▸ **TASK STATEMENT**
From the listing below, select every line where the word "file" appears.
···
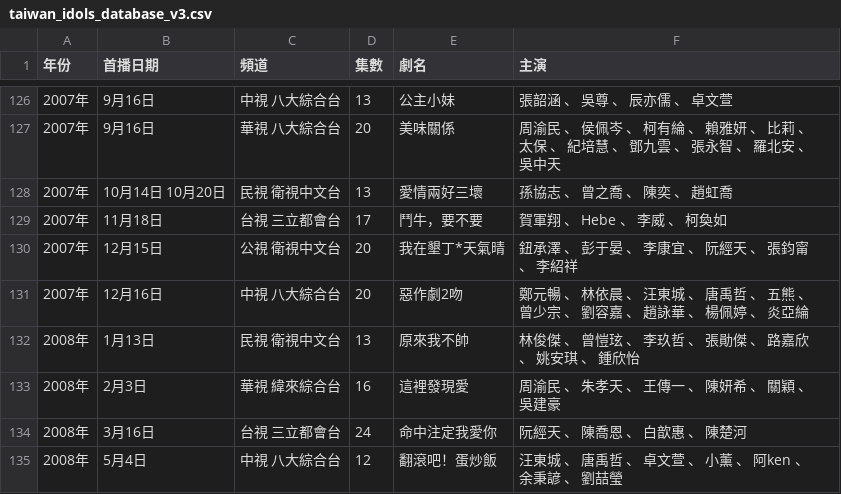
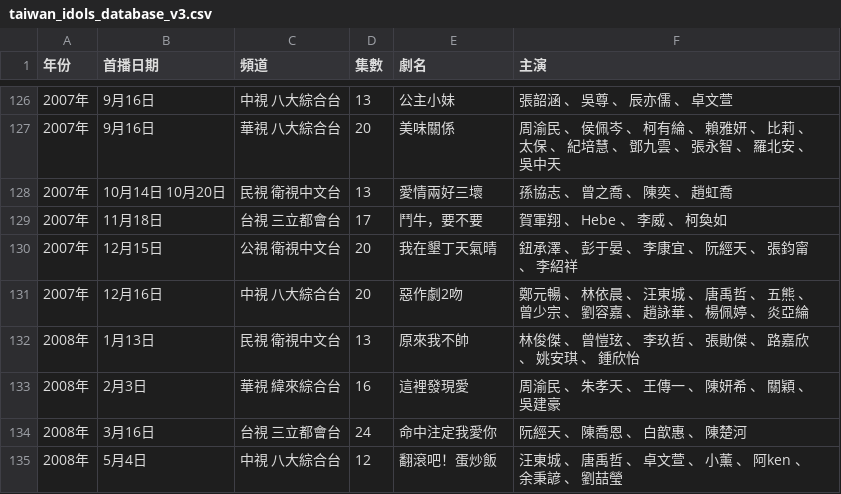
Before and after one commit to aRashiZzz/TWdleHub, a CSV file: idolDrama-guess/taiwan_idols_database_v3.csv, drawn as a sheet; only a part is shown, gaps mark what is left out.

```diff
--- a/idolDrama-guess/taiwan_idols_database_v3.csv
+++ b/idolDrama-guess/taiwan_idols_database_v3.csv
@@ -129,3 +129,3 @@
 2007年,11月18日,台視 三立都會台,17, 鬥牛，要不要 ,賀軍翔 、 Hebe 、 李威 、 柯奐如
-2007年,12月15日,公視 衛視中文台,20, 我在墾丁*天氣晴 ,鈕承澤 、 彭于晏 、 李康宜 、 阮經天 、 張鈞甯 、 李紹祥
+2007年,12月15日,公視 衛視中文台,20, 我在墾丁天氣晴 ,鈕承澤 、 彭于晏 、 李康宜 、 阮經天 、 張鈞甯 、 李紹祥
 2007年,12月16日,中視 八大綜合台,20, 惡作劇2吻 ,鄭元暢 、 林依晨 、 汪東城 、 唐禹哲 、 五熊 、 曾少宗 、 劉容嘉 、 趙詠華 、 楊佩婷 、 炎亞綸
```
Also changed, not shown: 1 other file.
···
▸ **RESPONSE BOX**
Before and after one commit to aRashiZzz/TWdleHub, a CSV file: idolDrama-guess/taiwan_idols_database_v3.csv, drawn as a sheet; only a part is shown, gaps mark what is left out.
Also changed, not shown: 1 other file.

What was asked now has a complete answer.